Task description:
Exclude every picture and return the remaining entries below verbatim.

Listed entries:
= Beginning of Section =

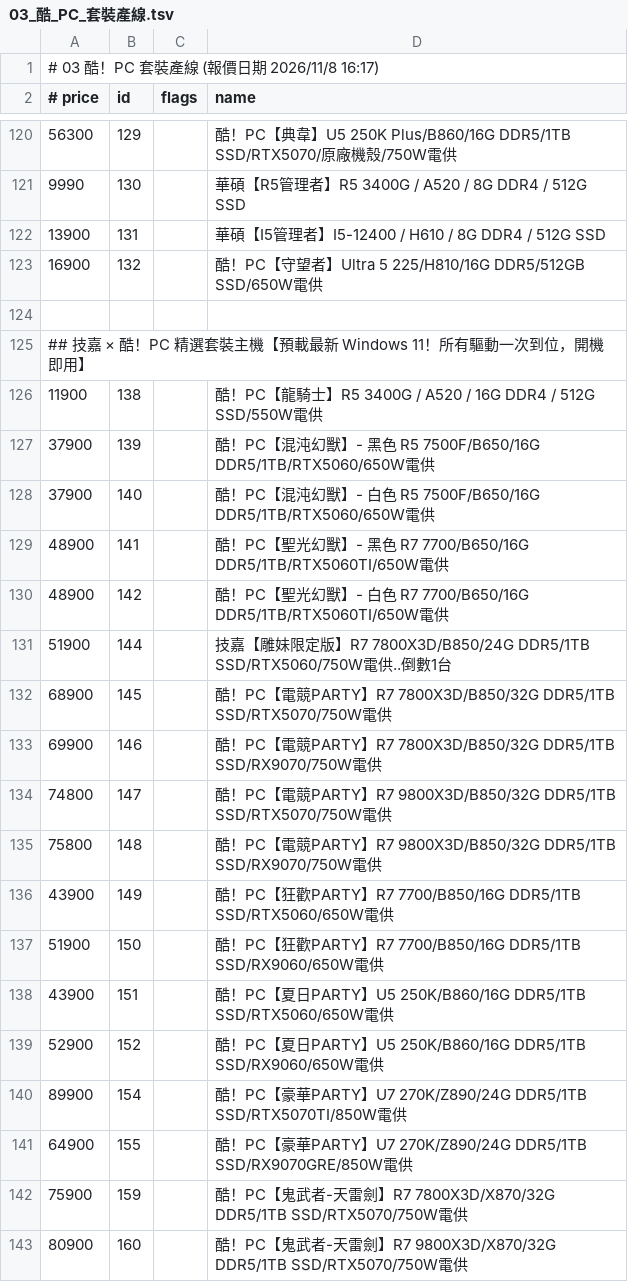
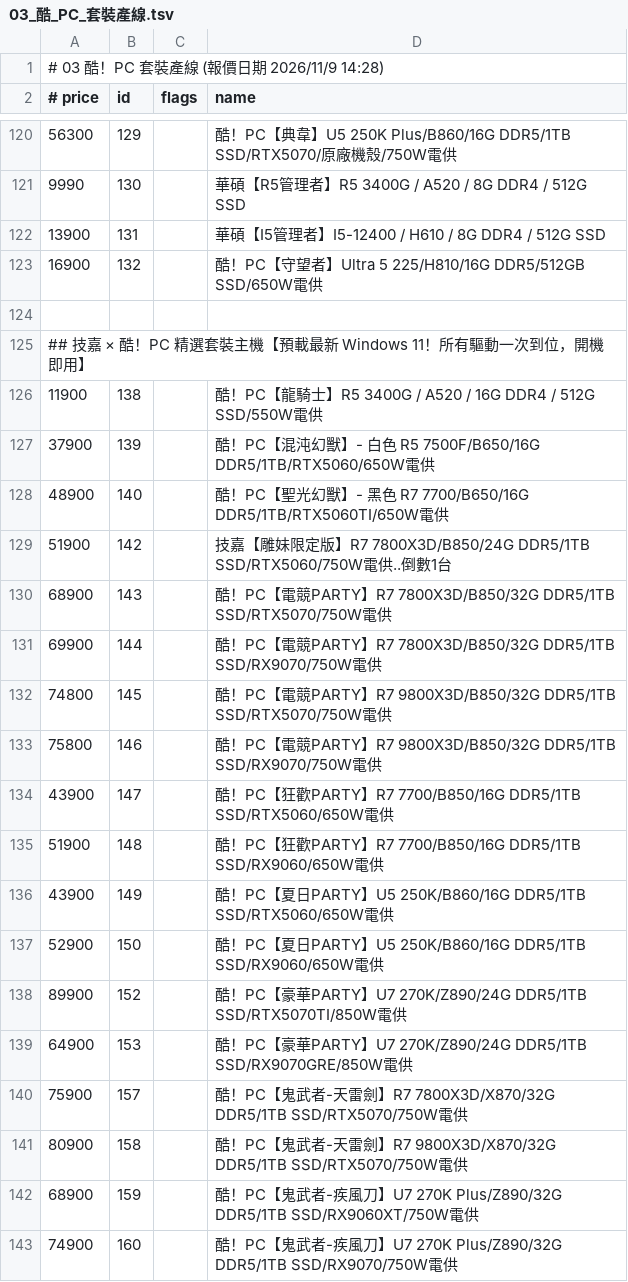
Before and after one commit to jakeuj/architect-pc-builder, a TSV file: data/by_category/03_酷_PC_套裝產線.tsv, drawn as a sheet; only a part is shown, gaps mark what is left out; the diff covers the shown part only.

```diff
--- a/data/by_category/03_酷_PC_套裝產線.tsv
+++ b/data/by_category/03_酷_PC_套裝產線.tsv
@@ -1,2 +1,2 @@
-# 03 酷！PC 套裝產線  (報價日期 2026/11/8 16:17)
+# 03 酷！PC 套裝產線  (報價日期 2026/11/9 14:28)
 # price	id	flags	name
@@ -126,18 +126,18 @@
 11900	138		酷！PC【龍騎士】R5 3400G / A520 / 16G DDR4 / 512G SSD/550W電供
-37900	139		酷！PC【混沌幻獸】- 黑色 R5 7500F/B650/16G DDR5/1TB/RTX5060/650W電供
-37900	140		酷！PC【混沌幻獸】- 白色 R5 7500F/B650/16G DDR5/1TB/RTX5060/650W電供
-48900	141		酷！PC【聖光幻獸】- 黑色 R7 7700/B650/16G DDR5/1TB/RTX5060TI/650W電供
-48900	142		酷！PC【聖光幻獸】- 白色 R7 7700/B650/16G DDR5/1TB/RTX5060TI/650W電供
-51900	144		技嘉【雕妹限定版】R7 7800X3D/B850/24G DDR5/1TB SSD/RTX5060/750W電供..倒數1台
-68900	145		酷！PC【電競PARTY】R7 7800X3D/B850/32G DDR5/1TB SSD/RTX5070/750W電供
-69900	146		酷！PC【電競PARTY】R7 7800X3D/B850/32G DDR5/1TB SSD/RX9070/750W電供
-74800	147		酷！PC【電競PARTY】R7 9800X3D/B850/32G DDR5/1TB SSD/RTX5070/750W電供
-75800	148		酷！PC【電競PARTY】R7 9800X3D/B850/32G DDR5/1TB SSD/RX9070/750W電供
-43900	149		酷！PC【狂歡PARTY】R7 7700/B850/16G DDR5/1TB SSD/RTX5060/650W電供
-51900	150		酷！PC【狂歡PARTY】R7 7700/B850/16G DDR5/1TB SSD/RX9060/650W電供
-43900	151		酷！PC【夏日PARTY】U5 250K/B860/16G DDR5/1TB SSD/RTX5060/650W電供
-52900	152		酷！PC【夏日PARTY】U5 250K/B860/16G DDR5/1TB SSD/RX9060/650W電供
-89900	154		酷！PC【豪華PARTY】U7 270K/Z890/24G DDR5/1TB SSD/RTX5070TI/850W電供
-64900	155		酷！PC【豪華PARTY】U7 270K/Z890/24G DDR5/1TB SSD/RX9070GRE/850W電供
-75900	159		酷！PC【鬼武者-天雷劍】R7 7800X3D/X870/32G DDR5/1TB SSD/RTX5070/750W電供
-80900	160		酷！PC【鬼武者-天雷劍】R7 9800X3D/X870/32G DDR5/1TB SSD/RTX5070/750W電供
+37900	139		酷！PC【混沌幻獸】- 白色 R5 7500F/B650/16G DDR5/1TB/RTX5060/650W電供
+48900	140		酷！PC【聖光幻獸】- 黑色 R7 7700/B650/16G DDR5/1TB/RTX5060TI/650W電供
+51900	142		技嘉【雕妹限定版】R7 7800X3D/B850/24G DDR5/1TB SSD/RTX5060/750W電供..倒數1台
+68900	143		酷！PC【電競PARTY】R7 7800X3D/B850/32G DDR5/1TB SSD/RTX5070/750W電供
+69900	144		酷！PC【電競PARTY】R7 7800X3D/B850/32G DDR5/1TB SSD/RX9070/750W電供
+74800	145		酷！PC【電競PARTY】R7 9800X3D/B850/32G DDR5/1TB SSD/RTX5070/750W電供
+75800	146		酷！PC【電競PARTY】R7 9800X3D/B850/32G DDR5/1TB SSD/RX9070/750W電供
+43900	147		酷！PC【狂歡PARTY】R7 7700/B850/16G DDR5/1TB SSD/RTX5060/650W電供
+51900	148		酷！PC【狂歡PARTY】R7 7700/B850/16G DDR5/1TB SSD/RX9060/650W電供
+43900	149		酷！PC【夏日PARTY】U5 250K/B860/16G DDR5/1TB SSD/RTX5060/650W電供
+52900	150		酷！PC【夏日PARTY】U5 250K/B860/16G DDR5/1TB SSD/RX9060/650W電供
+89900	152		酷！PC【豪華PARTY】U7 270K/Z890/24G DDR5/1TB SSD/RTX5070TI/850W電供
+64900	153		酷！PC【豪華PARTY】U7 270K/Z890/24G DDR5/1TB SSD/RX9070GRE/850W電供
+75900	157		酷！PC【鬼武者-天雷劍】R7 7800X3D/X870/32G DDR5/1TB SSD/RTX5070/750W電供
+80900	158		酷！PC【鬼武者-天雷劍】R7 9800X3D/X870/32G DDR5/1TB SSD/RTX5070/750W電供
+68900	159		酷！PC【鬼武者-疾風刀】U7 270K Plus/Z890/32G DDR5/1TB SSD/RX9060XT/750W電供
+74900	160		酷！PC【鬼武者-疾風刀】U7 270K Plus/Z890/32G DDR5/1TB SSD/RX9070/750W電供
```
Also changed, not shown: 5 added rows, 7 removed rows and 36 edited cells elsewhere in this file, data/by_category/01_品牌小主機_AIO_VR虛擬.tsv, data/by_category/06_記憶體_RAM.tsv, 33 other files.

= End of Section =

Answer below:
Before and after one commit to jakeuj/architect-pc-builder, a TSV file: data/by_category/03_酷_PC_套裝產線.tsv, drawn as a sheet; only a part is shown, gaps mark what is left out; the diff covers the shown part only.

```diff
--- a/data/by_category/03_酷_PC_套裝產線.tsv
+++ b/data/by_category/03_酷_PC_套裝產線.tsv
@@ -1,2 +1,2 @@
-# 03 酷！PC 套裝產線  (報價日期 2026/11/8 16:17)
+# 03 酷！PC 套裝產線  (報價日期 2026/11/9 14:28)
 # price	id	flags	name
@@ -126,18 +126,18 @@
 11900	138		酷！PC【龍騎士】R5 3400G / A520 / 16G DDR4 / 512G SSD/550W電供
-37900	139		酷！PC【混沌幻獸】- 黑色 R5 7500F/B650/16G DDR5/1TB/RTX5060/650W電供
-37900	140		酷！PC【混沌幻獸】- 白色 R5 7500F/B650/16G DDR5/1TB/RTX5060/650W電供
-48900	141		酷！PC【聖光幻獸】- 黑色 R7 7700/B650/16G DDR5/1TB/RTX5060TI/650W電供
-48900	142		酷！PC【聖光幻獸】- 白色 R7 7700/B650/16G DDR5/1TB/RTX5060TI/650W電供
-51900	144		技嘉【雕妹限定版】R7 7800X3D/B850/24G DDR5/1TB SSD/RTX5060/750W電供..倒數1台
-68900	145		酷！PC【電競PARTY】R7 7800X3D/B850/32G DDR5/1TB SSD/RTX5070/750W電供
-69900	146		酷！PC【電競PARTY】R7 7800X3D/B850/32G DDR5/1TB SSD/RX9070/750W電供
-74800	147		酷！PC【電競PARTY】R7 9800X3D/B850/32G DDR5/1TB SSD/RTX5070/750W電供
-75800	148		酷！PC【電競PARTY】R7 9800X3D/B850/32G DDR5/1TB SSD/RX9070/750W電供
-43900	149		酷！PC【狂歡PARTY】R7 7700/B850/16G DDR5/1TB SSD/RTX5060/650W電供
-51900	150		酷！PC【狂歡PARTY】R7 7700/B850/16G DDR5/1TB SSD/RX9060/650W電供
-43900	151		酷！PC【夏日PARTY】U5 250K/B860/16G DDR5/1TB SSD/RTX5060/650W電供
-52900	152		酷！PC【夏日PARTY】U5 250K/B860/16G DDR5/1TB SSD/RX9060/650W電供
-89900	154		酷！PC【豪華PARTY】U7 270K/Z890/24G DDR5/1TB SSD/RTX5070TI/850W電供
-64900	155		酷！PC【豪華PARTY】U7 270K/Z890/24G DDR5/1TB SSD/RX9070GRE/850W電供
-75900	159		酷！PC【鬼武者-天雷劍】R7 7800X3D/X870/32G DDR5/1TB SSD/RTX5070/750W電供
-80900	160		酷！PC【鬼武者-天雷劍】R7 9800X3D/X870/32G DDR5/1TB SSD/RTX5070/750W電供
+37900	139		酷！PC【混沌幻獸】- 白色 R5 7500F/B650/16G DDR5/1TB/RTX5060/650W電供
+48900	140		酷！PC【聖光幻獸】- 黑色 R7 7700/B650/16G DDR5/1TB/RTX5060TI/650W電供
+51900	142		技嘉【雕妹限定版】R7 7800X3D/B850/24G DDR5/1TB SSD/RTX5060/750W電供..倒數1台
+68900	143		酷！PC【電競PARTY】R7 7800X3D/B850/32G DDR5/1TB SSD/RTX5070/750W電供
+69900	144		酷！PC【電競PARTY】R7 7800X3D/B850/32G DDR5/1TB SSD/RX9070/750W電供
+74800	145		酷！PC【電競PARTY】R7 9800X3D/B850/32G DDR5/1TB SSD/RTX5070/750W電供
+75800	146		酷！PC【電競PARTY】R7 9800X3D/B850/32G DDR5/1TB SSD/RX9070/750W電供
+43900	147		酷！PC【狂歡PARTY】R7 7700/B850/16G DDR5/1TB SSD/RTX5060/650W電供
+51900	148		酷！PC【狂歡PARTY】R7 7700/B850/16G DDR5/1TB SSD/RX9060/650W電供
+43900	149		酷！PC【夏日PARTY】U5 250K/B860/16G DDR5/1TB SSD/RTX5060/650W電供
+52900	150		酷！PC【夏日PARTY】U5 250K/B860/16G DDR5/1TB SSD/RX9060/650W電供
+89900	152		酷！PC【豪華PARTY】U7 270K/Z890/24G DDR5/1TB SSD/RTX5070TI/850W電供
+64900	153		酷！PC【豪華PARTY】U7 270K/Z890/24G DDR5/1TB SSD/RX9070GRE/850W電供
+75900	157		酷！PC【鬼武者-天雷劍】R7 7800X3D/X870/32G DDR5/1TB SSD/RTX5070/750W電供
+80900	158		酷！PC【鬼武者-天雷劍】R7 9800X3D/X870/32G DDR5/1TB SSD/RTX5070/750W電供
+68900	159		酷！PC【鬼武者-疾風刀】U7 270K Plus/Z890/32G DDR5/1TB SSD/RX9060XT/750W電供
+74900	160		酷！PC【鬼武者-疾風刀】U7 270K Plus/Z890/32G DDR5/1TB SSD/RX9070/750W電供
```
Also changed, not shown: 5 added rows, 7 removed rows and 36 edited cells elsewhere in this file, data/by_category/01_品牌小主機_AIO_VR虛擬.tsv, data/by_category/06_記憶體_RAM.tsv, 33 other files.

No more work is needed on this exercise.